◆ YOUR INSTRUCTIONS
Going through the data below, please show each line containing the string "urlList".

BEGIN MATERIAL FOR THE TASK

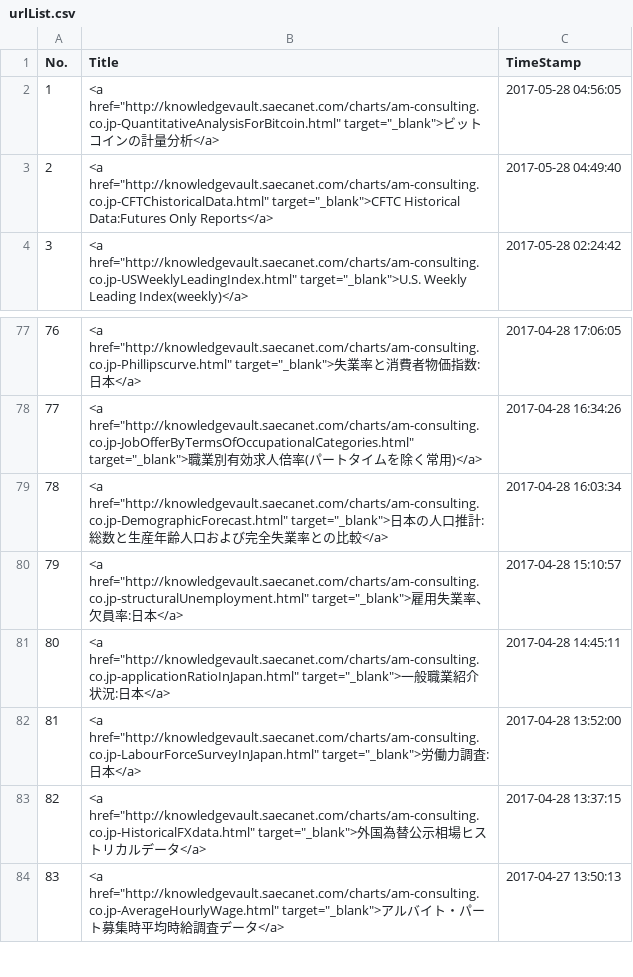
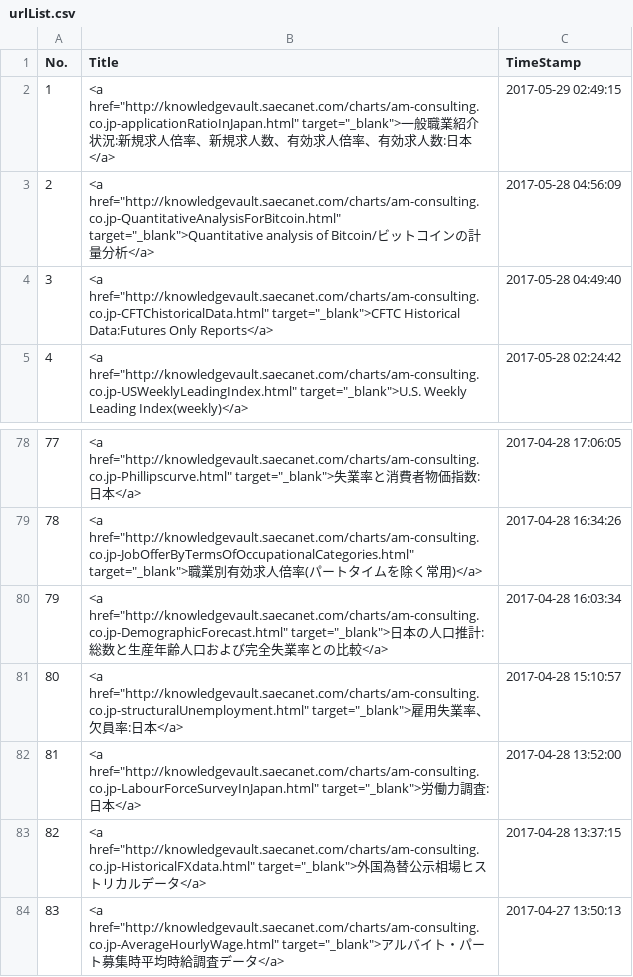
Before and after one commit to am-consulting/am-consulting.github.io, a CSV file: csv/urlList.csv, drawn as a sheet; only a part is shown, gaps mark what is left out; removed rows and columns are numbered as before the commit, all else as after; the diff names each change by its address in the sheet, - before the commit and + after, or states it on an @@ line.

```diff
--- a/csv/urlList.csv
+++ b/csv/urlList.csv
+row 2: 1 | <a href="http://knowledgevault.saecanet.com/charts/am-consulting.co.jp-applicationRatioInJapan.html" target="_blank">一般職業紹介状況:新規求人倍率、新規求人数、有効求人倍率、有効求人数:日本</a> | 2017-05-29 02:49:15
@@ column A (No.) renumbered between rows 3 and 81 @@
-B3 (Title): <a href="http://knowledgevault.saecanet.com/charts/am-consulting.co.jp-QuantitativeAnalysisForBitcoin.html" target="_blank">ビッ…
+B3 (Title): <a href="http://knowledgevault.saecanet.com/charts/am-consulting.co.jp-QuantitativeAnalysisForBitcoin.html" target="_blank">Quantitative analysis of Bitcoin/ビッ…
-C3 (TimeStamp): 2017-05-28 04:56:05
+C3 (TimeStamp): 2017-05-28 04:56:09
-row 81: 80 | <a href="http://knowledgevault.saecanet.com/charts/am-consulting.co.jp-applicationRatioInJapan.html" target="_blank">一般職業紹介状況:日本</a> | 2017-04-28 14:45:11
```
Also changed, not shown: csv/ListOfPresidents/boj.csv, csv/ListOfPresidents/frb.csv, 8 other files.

END MATERIAL FOR THE TASK

◆ OUTPUT FOR THIS EXERCISE
Before and after one commit to am-consulting/am-consulting.github.io, a CSV file: csv/urlList.csv, drawn as a sheet; only a part is shown, gaps mark what is left out; removed rows and columns are numbered as before the commit, all else as after; the diff names each change by its address in the sheet, - before the commit and + after, or states it on an @@ line.
--- a/csv/urlList.csv
+++ b/csv/urlList.csv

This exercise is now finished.